Since only the written part is wanted, repeat the records exactly and omit the pictures.

|---|

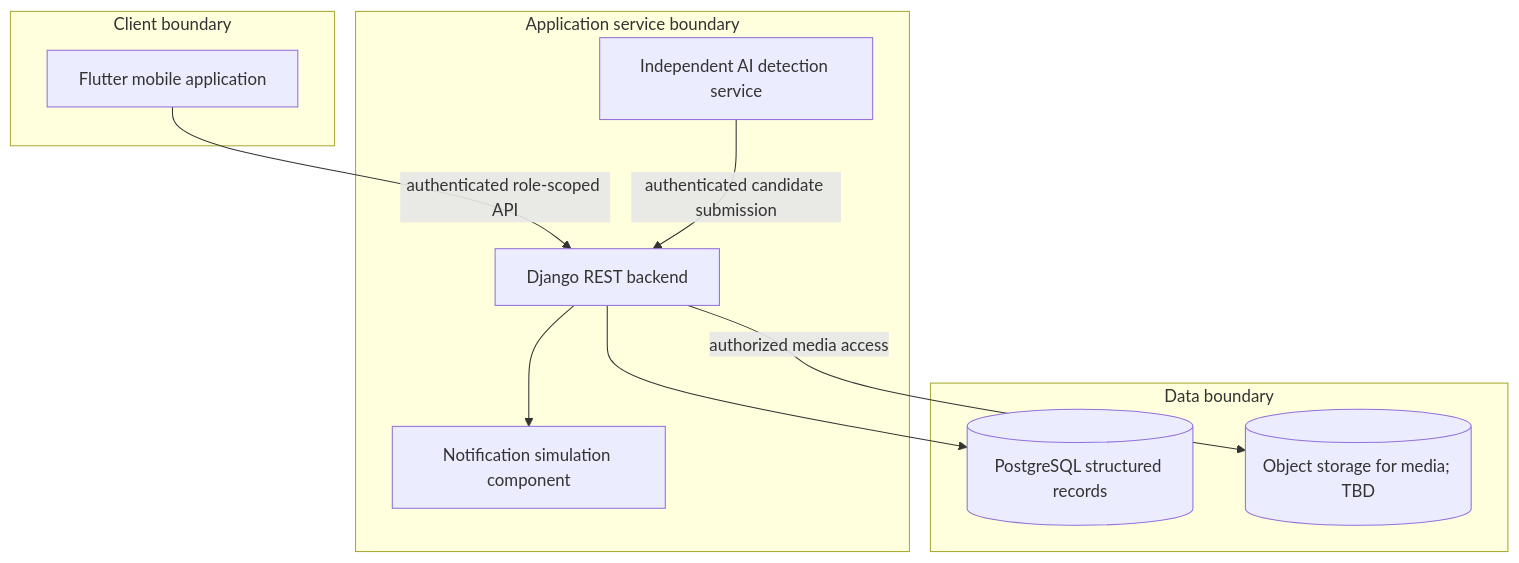
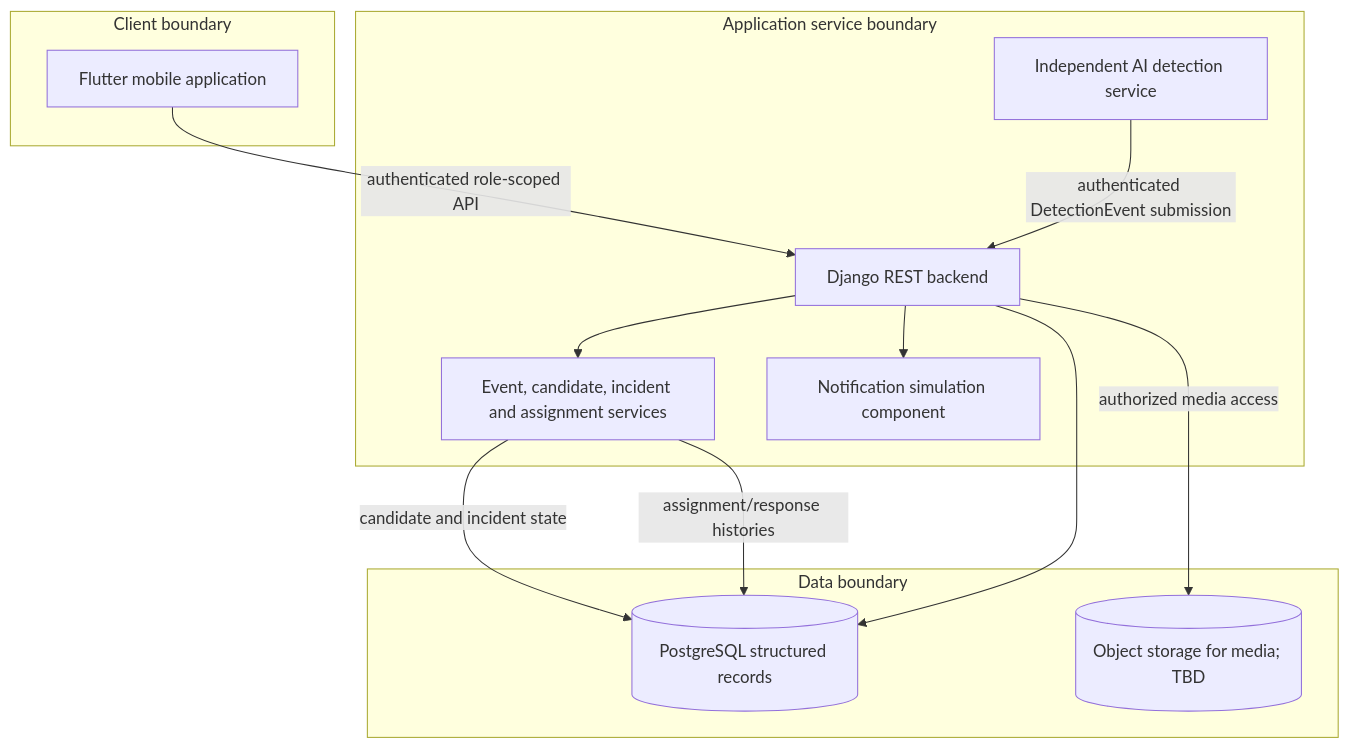
One commit to rajatchouksey615-alt/ResQVision changed the second of 3 diagrams in docs/architecture/system_architecture.md. Above: the diagram before and after it, drawn with Mermaid. The commit also changed other lines of this file and 35 other files, not shown here.

Commit message:
docs: refine system architecture and response workflows

```diff
--- a/docs/architecture/system_architecture.md
+++ b/docs/architecture/system_architecture.md
@@ -32,20 +42,24 @@
 ~~~mermaid
 flowchart TB
     subgraph Client[Client boundary]
         Mobile[Flutter mobile application]
     end
     subgraph Services[Application service boundary]
         API[Django REST backend]
         AI[Independent AI detection service]
+        Domain[Event, candidate, incident and assignment services]
         Notify[Notification simulation component]
     end
     subgraph Data[Data boundary]
         DB[(PostgreSQL structured records)]
         Store[(Object storage for media; TBD)]
     end
     Mobile -->|authenticated role-scoped API| API
-    AI -->|authenticated candidate submission| API
+    AI -->|authenticated DetectionEvent submission| API
+    API --> Domain
+    Domain -->|candidate and incident state| DB
+    Domain -->|assignment/response histories| DB
     API --> DB
     API -->|authorized media access| Store
     API --> Notify
 ~~~
```
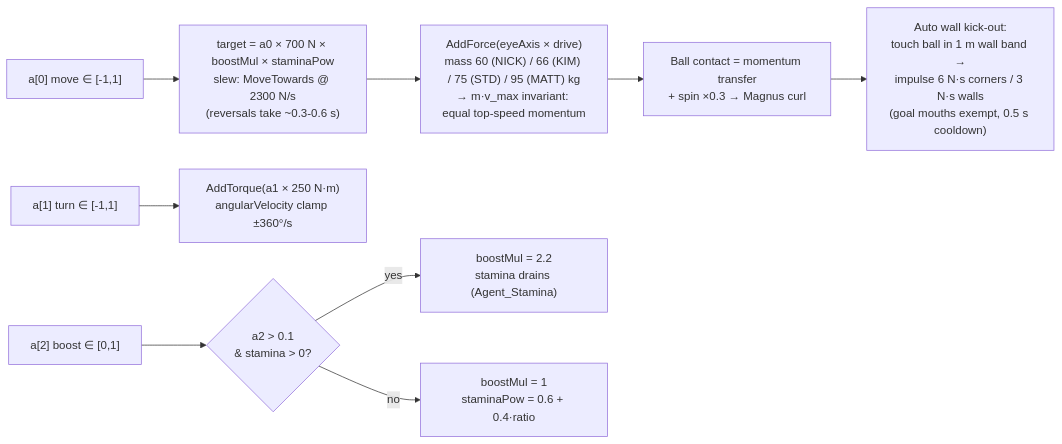
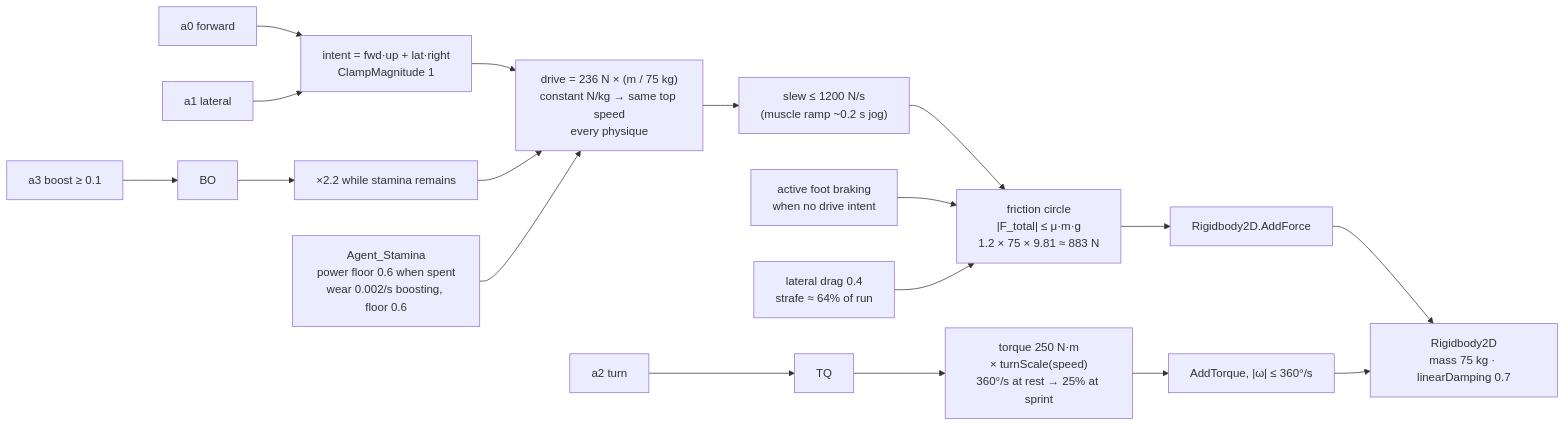
One commit to punkouter26/PoSoccer changed the eighth of 12 diagrams in docs/architecture.md. Above: the diagram before and after it, drawn with Mermaid. The commit also changed other lines of this file and 20 other files, not shown here.

First line of the commit message:
UNITY_DOCS: wipe docs/ and regenerate the diagram + report suite

````diff
--- a/docs/architecture.md
+++ b/docs/architecture.md
@@ -126,11 +180,23 @@
 ```mermaid
 flowchart LR
-    A0["a[0] move ∈ [-1,1]"] --> SLEW["target = a0 × 700 N × boostMul × staminaPow\nslew: MoveTowards @ 2300 N/s\n(reversals take ~0.3-0.6 s)"]
-    SLEW --> ADDF["AddForce(eyeAxis × drive)\nmass 60 (NICK) / 66 (KIM) / 75 (STD) / 95 (MATT) kg\n→ m·v_max invariant: equal top-speed momentum"]
-    A1["a[1] turn ∈ [-1,1]"] --> TQ["AddTorque(a1 × 250 N·m)\nangularVelocity clamp ±360°/s"]
-    A2["a[2] boost ∈ [0,1]"] --> BST{"a2 > 0.1\n& stamina > 0?"}
-    BST -->|yes| MUL["boostMul = 2.2\nstamina drains (Agent_Stamina)"]
-    BST -->|no| ONE["boostMul = 1\nstaminaPow = 0.6 + 0.4·ratio"]
-    ADDF --> CONTACT["Ball contact = momentum transfer\n+ spin ×0.3 → Magnus curl"]
-    CONTACT --> KICKOUT["Auto wall kick-out:\ntouch ball in 1 m wall band →\nimpulse 6 N·s corners / 3 N·s walls\n(goal mouths exempt, 0.5 s cooldown)"]
+    A0["a0 forward"] --> I["intent = fwd·up + lat·right<br/>ClampMagnitude 1"]
+    A1["a1 lateral"] --> I
+    A2["a2 turn"] --> TQ
+    A3["a3 boost ≥ 0.1"] --> BO
+
+    I --> DR["drive = 236 N × (m / 75 kg)<br/>constant N/kg → same top speed<br/>every physique"]
+    BO --> BM["×2.2 while stamina remains"]
+    BM --> DR
+    DR --> SLEW["slew ≤ 1200 N/s<br/>(muscle ramp ~0.2 s jog)"]
+    SLEW --> CIRC["friction circle<br/>|F_total| ≤ μ·m·g<br/>1.2 × 75 × 9.81 ≈ 883 N"]
+    BRK["active foot braking<br/>when no drive intent"] --> CIRC
+    LAT["lateral drag 0.4<br/>strafe ≈ 64% of run"] --> CIRC
+    CIRC --> FRC["Rigidbody2D.AddForce"]
+
+    TQ --> TS["torque 250 N·m<br/>× turnScale(speed)<br/>360°/s at rest → 25% at sprint"]
+    TS --> TRQ["AddTorque, |ω| ≤ 360°/s"]
+
+    FRC --> BODY["Rigidbody2D<br/>mass 75 kg · linearDamping 0.7"]
+    TRQ --> BODY
+    STA["Agent_Stamina<br/>power floor 0.6 when spent<br/>wear 0.002/s boosting, floor 0.6"] --> DR
 ```
````
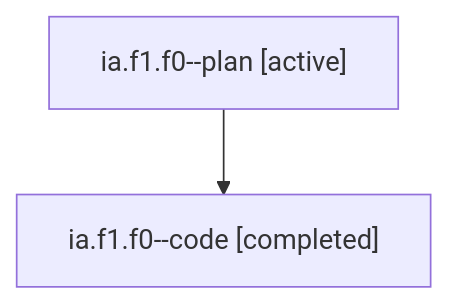
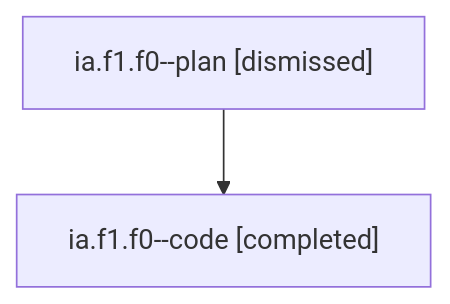
Before and after one commit to sase-org/sase--agents: the diagram in sessions/bbugyi200.athena.ia.f1.f0.md, drawn with Mermaid. The commit also changed other lines of this file and 33 other files, not shown here.

````diff
--- a/sessions/bbugyi200.athena.ia.f1.f0.md
+++ b/sessions/bbugyi200.athena.ia.f1.f0.md
@@ -9,6 +9,6 @@
 ```mermaid
 flowchart TD
-  n0["ia.f1.f0--plan [active]"]
+  n0["ia.f1.f0--plan [dismissed]"]
   n1["ia.f1.f0--code [completed]"]
   n0 --> n1
 ```
````
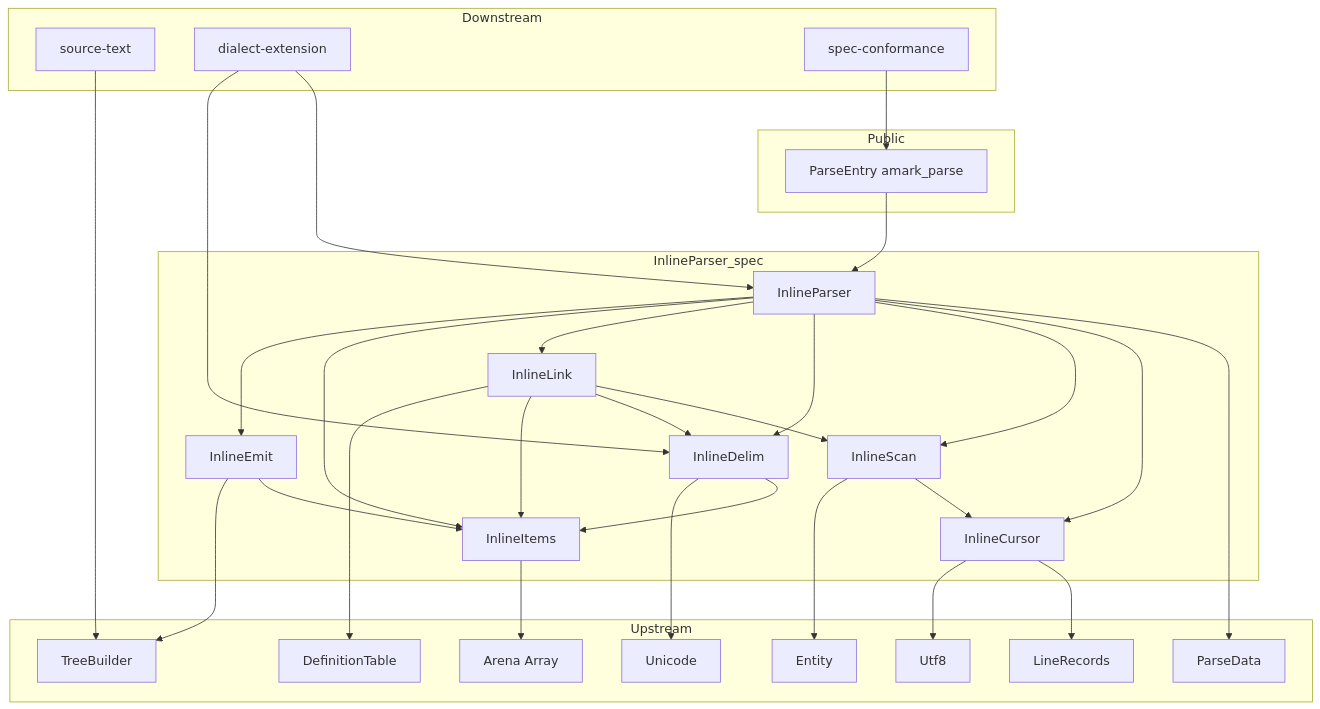
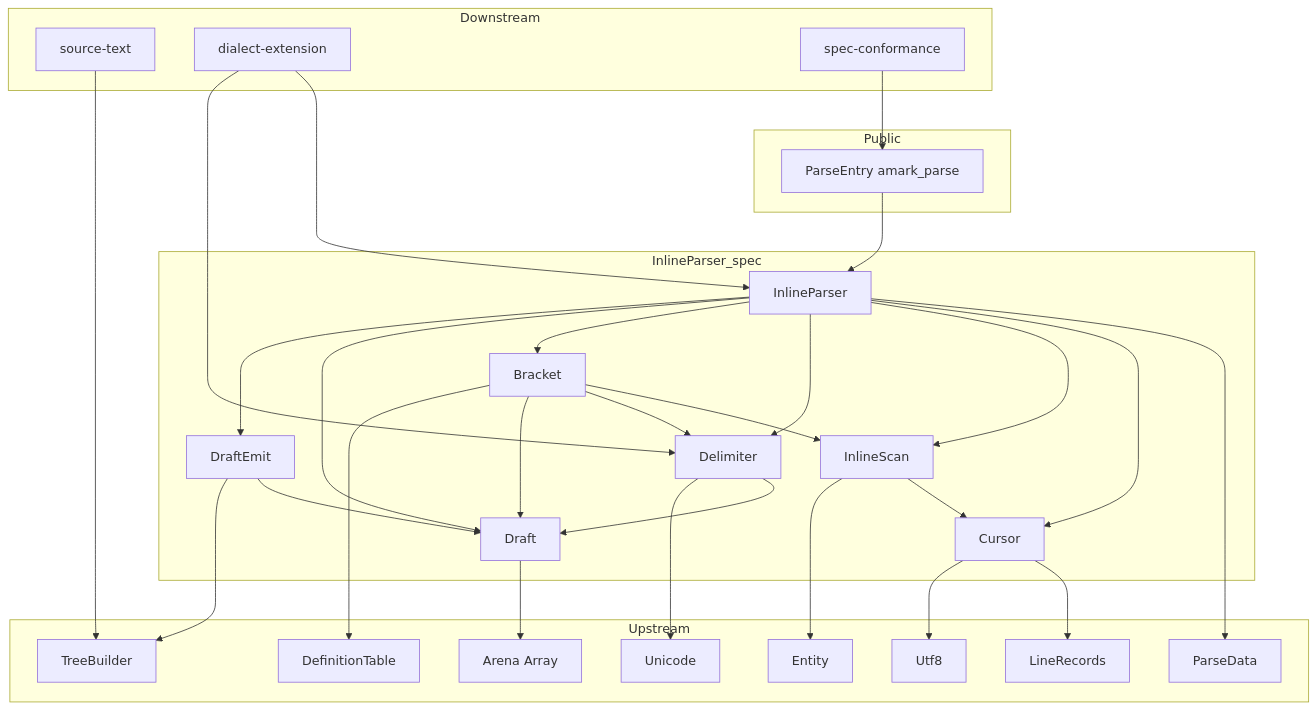
Before and after one commit to ktdevx/amark-private: the first of 3 diagrams in .kiro/specs/inline-parser/design.md, drawn with Mermaid. The commit also changed other lines of this file and 1 other file, not shown here.

First line of the commit message:
spec(inline-parser): ソースファイルの名前を既存のものにそろえる

````diff
--- a/.kiro/specs/inline-parser/design.md
+++ b/.kiro/specs/inline-parser/design.md
@@ -86,55 +85,55 @@
 ```mermaid
 graph TB
     subgraph Public
         ParseEntry[ParseEntry amark_parse]
     end
     subgraph InlineParser_spec
         InlineParser[InlineParser]
-        InlineLink[InlineLink]
-        InlineDelim[InlineDelim]
+        Bracket[Bracket]
+        Delimiter[Delimiter]
         InlineScan[InlineScan]
-        InlineCursor[InlineCursor]
-        InlineItems[InlineItems]
-        InlineEmit[InlineEmit]
+        Cursor[Cursor]
+        Draft[Draft]
+        DraftEmit[DraftEmit]
     end
     subgraph Upstream
         ParseData[ParseData]
         LineRecords[LineRecords]
         DefinitionTable[DefinitionTable]
         TreeBuilder[TreeBuilder]
         Unicode[Unicode]
         Entity[Entity]
         Utf8[Utf8]
         Parts[Arena Array]
     end
     subgraph Downstream
         SourceText[source-text]
         Dialect[dialect-extension]
         Conformance[spec-conformance]
     end
     ParseEntry --> InlineParser
     InlineParser --> ParseData
-    InlineParser --> InlineCursor
+    InlineParser --> Cursor
     InlineParser --> InlineScan
-    InlineParser --> InlineDelim
-    InlineParser --> InlineLink
-    InlineParser --> InlineItems
-    InlineParser --> InlineEmit
-    InlineLink --> InlineScan
-    InlineLink --> InlineDelim
-    InlineLink --> InlineItems
-    InlineLink --> DefinitionTable
-    InlineDelim --> InlineItems
-    InlineDelim --> Unicode
-    InlineScan --> InlineCursor
+    InlineParser --> Delimiter
+    InlineParser --> Bracket
+    InlineParser --> Draft
+    InlineParser --> DraftEmit
+    Bracket --> InlineScan
+    Bracket --> Delimiter
+    Bracket --> Draft
+    Bracket --> DefinitionTable
+    Delimiter --> Draft
+    Delimiter --> Unicode
+    InlineScan --> Cursor
     InlineScan --> Entity
-    InlineCursor --> LineRecords
-    InlineCursor --> Utf8
-    InlineEmit --> InlineItems
-    InlineEmit --> TreeBuilder
-    InlineItems --> Parts
+    Cursor --> LineRecords
+    Cursor --> Utf8
+    DraftEmit --> Draft
+    DraftEmit --> TreeBuilder
+    Draft --> Parts
     Dialect --> InlineParser
-    Dialect --> InlineDelim
+    Dialect --> Delimiter
     SourceText --> TreeBuilder
     Conformance --> ParseEntry
 ```
````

|---|

## Problem solution
One commit to rajatchouksey615-alt/ResQVision changed the second of 3 diagrams in docs/architecture/system_architecture.md. Above: the diagram before and after it, drawn with Mermaid. The commit also changed other lines of this file and 35 other files, not shown here.

Commit message:
docs: refine system architecture and response workflows

```diff
--- a/docs/architecture/system_architecture.md
+++ b/docs/architecture/system_architecture.md
@@ -32,20 +42,24 @@
 ~~~mermaid
 flowchart TB
     subgraph Client[Client boundary]
         Mobile[Flutter mobile application]
     end
     subgraph Services[Application service boundary]
         API[Django REST backend]
         AI[Independent AI detection service]
+        Domain[Event, candidate, incident and assignment services]
         Notify[Notification simulation component]
     end
     subgraph Data[Data boundary]
         DB[(PostgreSQL structured records)]
         Store[(Object storage for media; TBD)]
     end
     Mobile -->|authenticated role-scoped API| API
-    AI -->|authenticated candidate submission| API
+    AI -->|authenticated DetectionEvent submission| API
+    API --> Domain
+    Domain -->|candidate and incident state| DB
+    Domain -->|assignment/response histories| DB
     API --> DB
     API -->|authorized media access| Store
     API --> Notify
 ~~~
```
One commit to punkouter26/PoSoccer changed the eighth of 12 diagrams in docs/architecture.md. Above: the diagram before and after it, drawn with Mermaid. The commit also changed other lines of this file and 20 other files, not shown here.

First line of the commit message:
UNITY_DOCS: wipe docs/ and regenerate the diagram + report suite

````diff
--- a/docs/architecture.md
+++ b/docs/architecture.md
@@ -126,11 +180,23 @@
 ```mermaid
 flowchart LR
-    A0["a[0] move ∈ [-1,1]"] --> SLEW["target = a0 × 700 N × boostMul × staminaPow\nslew: MoveTowards @ 2300 N/s\n(reversals take ~0.3-0.6 s)"]
-    SLEW --> ADDF["AddForce(eyeAxis × drive)\nmass 60 (NICK) / 66 (KIM) / 75 (STD) / 95 (MATT) kg\n→ m·v_max invariant: equal top-speed momentum"]
-    A1["a[1] turn ∈ [-1,1]"] --> TQ["AddTorque(a1 × 250 N·m)\nangularVelocity clamp ±360°/s"]
-    A2["a[2] boost ∈ [0,1]"] --> BST{"a2 > 0.1\n& stamina > 0?"}
-    BST -->|yes| MUL["boostMul = 2.2\nstamina drains (Agent_Stamina)"]
-    BST -->|no| ONE["boostMul = 1\nstaminaPow = 0.6 + 0.4·ratio"]
-    ADDF --> CONTACT["Ball contact = momentum transfer\n+ spin ×0.3 → Magnus curl"]
-    CONTACT --> KICKOUT["Auto wall kick-out:\ntouch ball in 1 m wall band →\nimpulse 6 N·s corners / 3 N·s walls\n(goal mouths exempt, 0.5 s cooldown)"]
+    A0["a0 forward"] --> I["intent = fwd·up + lat·right<br/>ClampMagnitude 1"]
+    A1["a1 lateral"] --> I
+    A2["a2 turn"] --> TQ
+    A3["a3 boost ≥ 0.1"] --> BO
+
+    I --> DR["drive = 236 N × (m / 75 kg)<br/>constant N/kg → same top speed<br/>every physique"]
+    BO --> BM["×2.2 while stamina remains"]
+    BM --> DR
+    DR --> SLEW["slew ≤ 1200 N/s<br/>(muscle ramp ~0.2 s jog)"]
+    SLEW --> CIRC["friction circle<br/>|F_total| ≤ μ·m·g<br/>1.2 × 75 × 9.81 ≈ 883 N"]
+    BRK["active foot braking<br/>when no drive intent"] --> CIRC
+    LAT["lateral drag 0.4<br/>strafe ≈ 64% of run"] --> CIRC
+    CIRC --> FRC["Rigidbody2D.AddForce"]
+
+    TQ --> TS["torque 250 N·m<br/>× turnScale(speed)<br/>360°/s at rest → 25% at sprint"]
+    TS --> TRQ["AddTorque, |ω| ≤ 360°/s"]
+
+    FRC --> BODY["Rigidbody2D<br/>mass 75 kg · linearDamping 0.7"]
+    TRQ --> BODY
+    STA["Agent_Stamina<br/>power floor 0.6 when spent<br/>wear 0.002/s boosting, floor 0.6"] --> DR
 ```
````
Before and after one commit to sase-org/sase--agents: the diagram in sessions/bbugyi200.athena.ia.f1.f0.md, drawn with Mermaid. The commit also changed other lines of this file and 33 other files, not shown here.

````diff
--- a/sessions/bbugyi200.athena.ia.f1.f0.md
+++ b/sessions/bbugyi200.athena.ia.f1.f0.md
@@ -9,6 +9,6 @@
 ```mermaid
 flowchart TD
-  n0["ia.f1.f0--plan [active]"]
+  n0["ia.f1.f0--plan [dismissed]"]
   n1["ia.f1.f0--code [completed]"]
   n0 --> n1
 ```
````
Before and after one commit to ktdevx/amark-private: the first of 3 diagrams in .kiro/specs/inline-parser/design.md, drawn with Mermaid. The commit also changed other lines of this file and 1 other file, not shown here.

First line of the commit message:
spec(inline-parser): ソースファイルの名前を既存のものにそろえる

````diff
--- a/.kiro/specs/inline-parser/design.md
+++ b/.kiro/specs/inline-parser/design.md
@@ -86,55 +85,55 @@
 ```mermaid
 graph TB
     subgraph Public
         ParseEntry[ParseEntry amark_parse]
     end
     subgraph InlineParser_spec
         InlineParser[InlineParser]
-        InlineLink[InlineLink]
-        InlineDelim[InlineDelim]
+        Bracket[Bracket]
+        Delimiter[Delimiter]
         InlineScan[InlineScan]
-        InlineCursor[InlineCursor]
-        InlineItems[InlineItems]
-        InlineEmit[InlineEmit]
+        Cursor[Cursor]
+        Draft[Draft]
+        DraftEmit[DraftEmit]
     end
     subgraph Upstream
         ParseData[ParseData]
         LineRecords[LineRecords]
         DefinitionTable[DefinitionTable]
         TreeBuilder[TreeBuilder]
         Unicode[Unicode]
         Entity[Entity]
         Utf8[Utf8]
         Parts[Arena Array]
     end
     subgraph Downstream
         SourceText[source-text]
         Dialect[dialect-extension]
         Conformance[spec-conformance]
     end
     ParseEntry --> InlineParser
     InlineParser --> ParseData
-    InlineParser --> InlineCursor
+    InlineParser --> Cursor
     InlineParser --> InlineScan
-    InlineParser --> InlineDelim
-    InlineParser --> InlineLink
-    InlineParser --> InlineItems
-    InlineParser --> InlineEmit
-    InlineLink --> InlineScan
-    InlineLink --> InlineDelim
-    InlineLink --> InlineItems
-    InlineLink --> DefinitionTable
-    InlineDelim --> InlineItems
-    InlineDelim --> Unicode
-    InlineScan --> InlineCursor
+    InlineParser --> Delimiter
+    InlineParser --> Bracket
+    InlineParser --> Draft
+    InlineParser --> DraftEmit
+    Bracket --> InlineScan
+    Bracket --> Delimiter
+    Bracket --> Draft
+    Bracket --> DefinitionTable
+    Delimiter --> Draft
+    Delimiter --> Unicode
+    InlineScan --> Cursor
     InlineScan --> Entity
-    InlineCursor --> LineRecords
-    InlineCursor --> Utf8
-    InlineEmit --> InlineItems
-    InlineEmit --> TreeBuilder
-    InlineItems --> Parts
+    Cursor --> LineRecords
+    Cursor --> Utf8
+    DraftEmit --> Draft
+    DraftEmit --> TreeBuilder
+    Draft --> Parts
     Dialect --> InlineParser
-    Dialect --> InlineDelim
+    Dialect --> Delimiter
     SourceText --> TreeBuilder
     Conformance --> ParseEntry
 ```
````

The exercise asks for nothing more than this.